Mormon was also acutely aware that the final Lamanite wars of A.D. 322-85, in which he himself played a leading military role, were the fulfillment of the prophecies of Samuel the Lamanite and a testimony that the principle of divine retribution was in full operation (see Helaman 13:511; Mormon 1:19; 2:10-15).
"Behold, the judgments of God will overtake the wicked; and it is by the wicked that the wicked are punished; for it is the wicked that stir up the hearts of the children of men unto bloodshed" (Mormon 4:5). Such an outlook was due in no small part, of course, to Mormon's personal experience as a military leader. Like the Greek historian Thucydides, he was not only a general, but he was also destined to be the historian who had to account for his nation's defeat in a terrible war. War was a major element in his life, which virtually coincided with the long period of the final Nephite-Lamanite conflict. He saw as one of the main purposes of his life the tragic task of writing the "record concerning the destruction of [his] people, the Nephites" (Mormon 6:1).
But we must be careful not to overstate Mormon's preoccupation with war.

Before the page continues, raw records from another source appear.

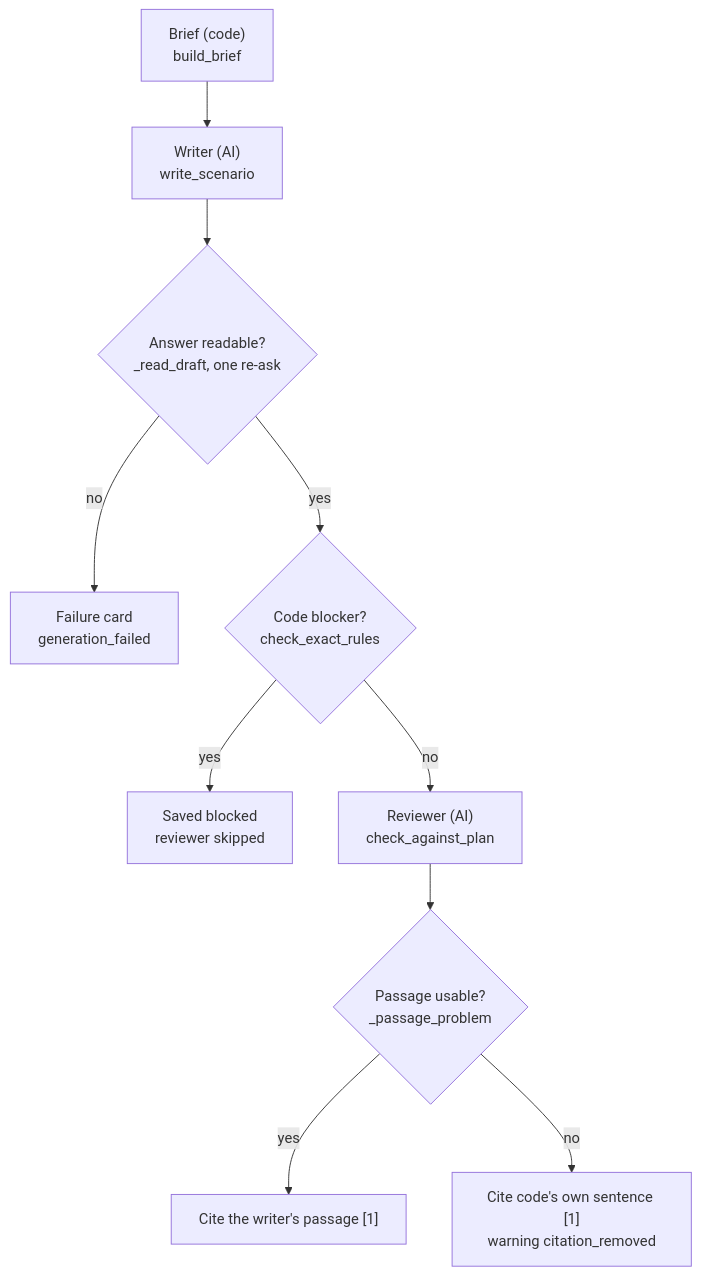
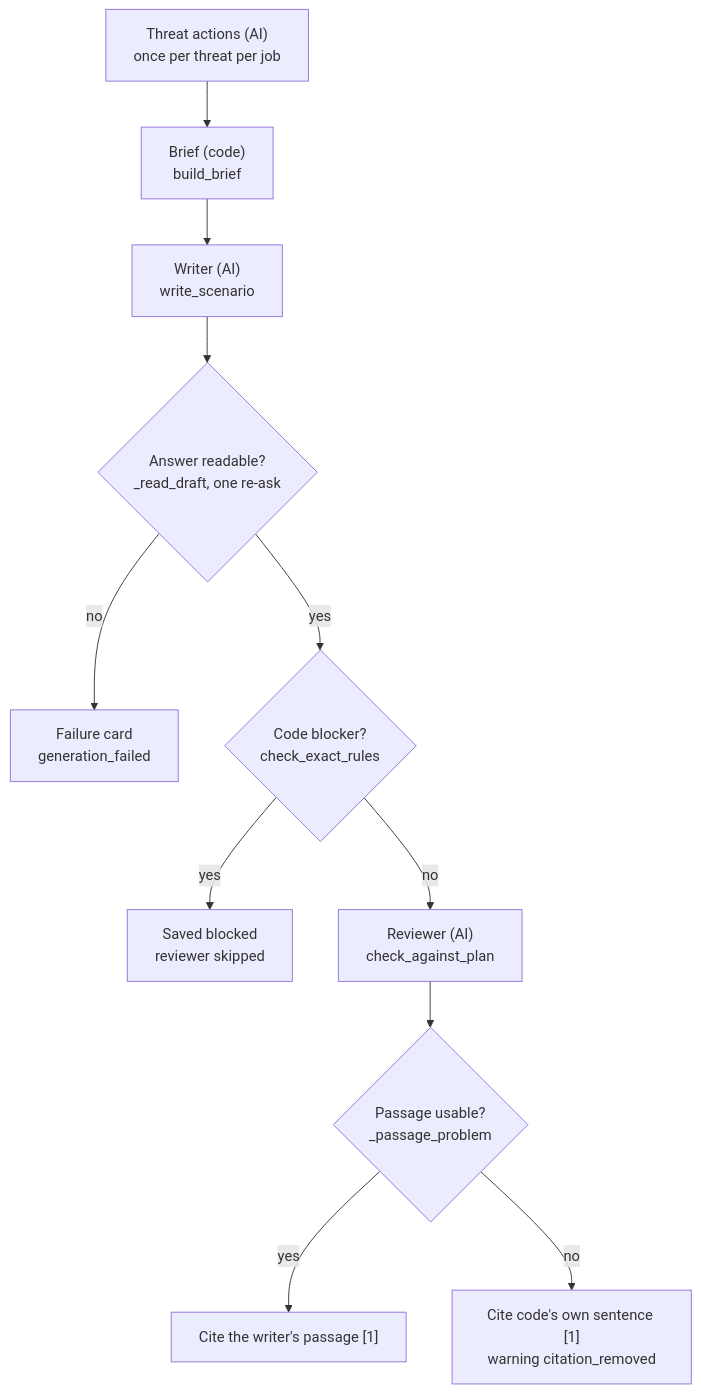
The eighth of 13 diagrams in docs/TSG_END_TO_END_FLOW.md (gopalchettri/cii), drawn with Mermaid before and after one commit. The commit also changed other lines of this file and 15 other files, not shown here.

````diff
--- a/docs/TSG_END_TO_END_FLOW.md
+++ b/docs/TSG_END_TO_END_FLOW.md
@@ -2153,12 +2156,13 @@
 ```mermaid
 flowchart TB
+    A["Threat actions (AI)<br/>once per threat per job"] --> B
     B["Brief (code)<br/>build_brief"] --> W["Writer (AI)<br/>write_scenario"]
     W --> R{"Answer readable?<br/>_read_draft, one re-ask"}
     R -- no --> F["Failure card<br/>generation_failed"]
     R -- yes --> X{"Code blocker?<br/>check_exact_rules"}
     X -- yes --> S["Saved blocked<br/>reviewer skipped"]
     X -- no --> V["Reviewer (AI)<br/>check_against_plan"]
     V --> P{"Passage usable?<br/>_passage_problem"}
     P -- yes --> C1["Cite the writer's passage [1]"]
     P -- no --> C2["Cite code's own sentence [1]<br/>warning citation_removed"]
 ```
````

Although he frequently mentions its occurrence in the various periods of Nephite history, he judiciously limits himself to recounting in detail only a few of the many accounts that were at his disposal. Except for his rehearsal of the sixty-three years of war in his own lifetime — with the full account of the causes of war, preparations, battles, retreats, and further battles, including the final one at Cumorah with its losses —Mormon devotes most of his interest in military accounts and wars to the period 75 B.C.–A.D. 25, and in particular to the fourteen years of Lamanite wars at the time of Moroni. His account of that one period fills some seventy pages in the book of Alma.

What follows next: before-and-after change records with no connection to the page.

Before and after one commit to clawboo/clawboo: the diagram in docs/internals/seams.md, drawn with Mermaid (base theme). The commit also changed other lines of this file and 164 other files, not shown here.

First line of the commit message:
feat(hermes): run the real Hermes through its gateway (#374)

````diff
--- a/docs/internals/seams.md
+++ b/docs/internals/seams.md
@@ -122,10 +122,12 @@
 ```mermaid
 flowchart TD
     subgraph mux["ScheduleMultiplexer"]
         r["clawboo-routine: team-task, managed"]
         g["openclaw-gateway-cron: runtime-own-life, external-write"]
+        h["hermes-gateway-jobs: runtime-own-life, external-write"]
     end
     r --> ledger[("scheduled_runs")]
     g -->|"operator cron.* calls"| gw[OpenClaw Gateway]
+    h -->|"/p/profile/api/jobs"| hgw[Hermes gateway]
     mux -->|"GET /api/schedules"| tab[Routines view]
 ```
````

Inevitably, Mormon should have been attracted to Moroni — the brilliant, energetic, selfless, patriotic, and God-fearing hero who had been instrumental in preserving the Nephite nation. So great was Mormon's admiration for him that he named his son after him. In Mormon's eyes, the peaceful days under Moroni were a golden age in Nephite history (see Alma 50:23). But the military exploits of Moroni seem to have interested Mormon particularly. With great care, he recounted Moroni s courage and patriotism in the desperate military and political state of affairs arising from Lamanite invasion from without and sedition from within, his efforts in mobilization and defense, his own and his lieutenants' brilliant tactics, their sharply fought battles with frightful losses, and their miraculous victories. But throughout his account, we perceive the hand of God making use of devout and just military leaders and statesmen to preserve the righteous and punish the wicked (see Alma 48:11-13, Mormon's eulogy of Moroni).

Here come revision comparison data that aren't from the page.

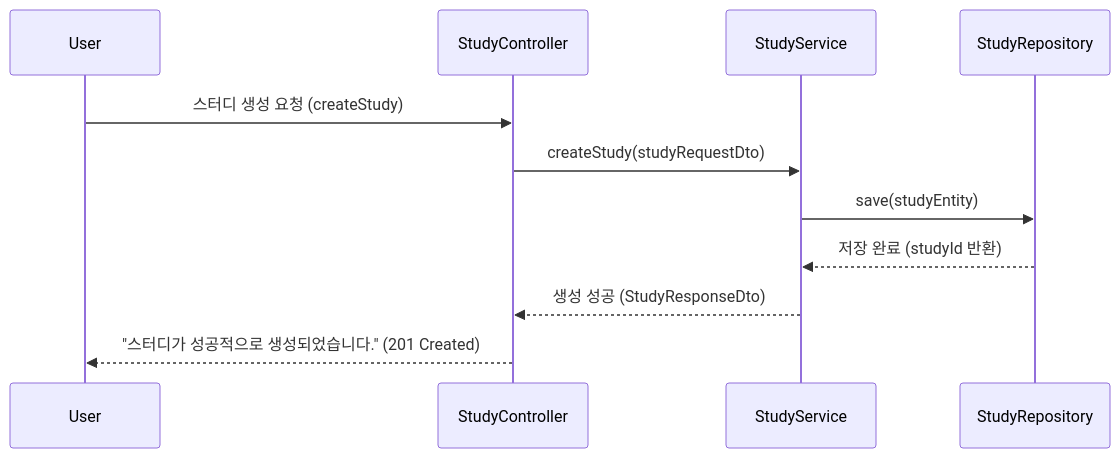
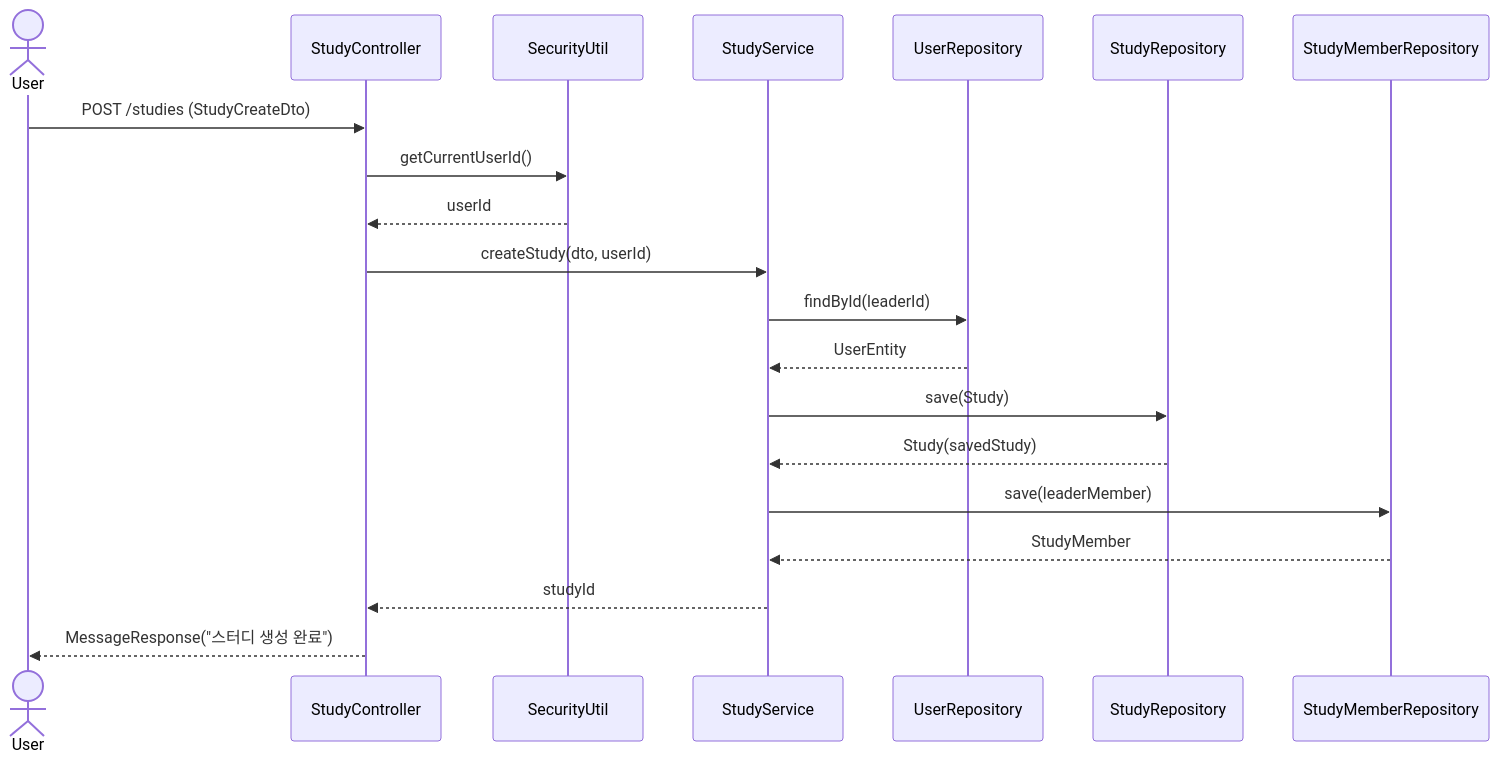
Before and after one commit to OHWCH/se_dev: diagram 13 of 47 in SDS_[깃라잡이].md, drawn with Mermaid. The commit also changed other lines of this file, not shown here.

Commit message:
스터디 시퀀스 다이어그램

````diff
--- a/SDS_[깃라잡이].md
+++ b/SDS_[깃라잡이].md
@@ -4902,15 +4904,21 @@
 ```mermaid
 sequenceDiagram
-    participant User
-    participant StudyController
-    participant StudyService
-    participant StudyRepository
+    actor User
+    User ->> StudyController: POST /studies (StudyCreateDto)
+    StudyController ->> SecurityUtil: getCurrentUserId()
+    SecurityUtil -->> StudyController: userId
+    StudyController ->> StudyService: createStudy(dto, userId)
 
-    User->>StudyController: 스터디 생성 요청 (createStudy)
-    StudyController->>StudyService: createStudy(studyRequestDto)
-    StudyService->>StudyRepository: save(studyEntity)
-    StudyRepository-->>StudyService: 저장 완료 (studyId 반환)
-    StudyService-->>StudyController: 생성 성공 (StudyResponseDto)
-    StudyController-->>User: "스터디가 성공적으로 생성되었습니다." (201 Created)
+    StudyService ->> UserRepository: findById(leaderId)
+    UserRepository -->> StudyService: UserEntity
+
+    StudyService ->> StudyRepository: save(Study)
+    StudyRepository -->> StudyService: Study(savedStudy)
+
+    StudyService ->> StudyMemberRepository: save(leaderMember)
+    StudyMemberRepository -->> StudyService: StudyMember
+
+    StudyService -->> StudyController: studyId
+    StudyController -->> User: MessageResponse("스터디 생성 완료")
 
 ```
````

If, in his account of Moroni, Mormon saw war as a means of divine deliverance for the Nephites, he shows us that the final war fulfilled prophecies of destruction of the nation. With terrifying clarity, we witness with Mormon the tragedy of a people who had passed the point of no return spiritually, who were bent irreversibly on their own destruction.
The implications of Mormon's accounts of war are clear: the people who occupy those lands today are under the same conditions as the earlier inhabitants; they are subject to the same principles of divine retribution, either deliverance or destruction by war. But his son Moroni is the one who, even before he had placed in his father's record the grim account of the Jaredite destruction (following his father's example of selecting and reinforcing his theme of war as a manifestation of God's governance in the affairs of men), warned the inhabitants of America today against placing themselves in the precarious position of the ancient Nephites (see Ether 2:11-12) and warned them to accept with gratitude the lessons of an earlier destruction: "Give thanks unto God that he hath made manifest unto you our imperfections, that ye may learn to be more wise than we have been" (Mormon 9:31).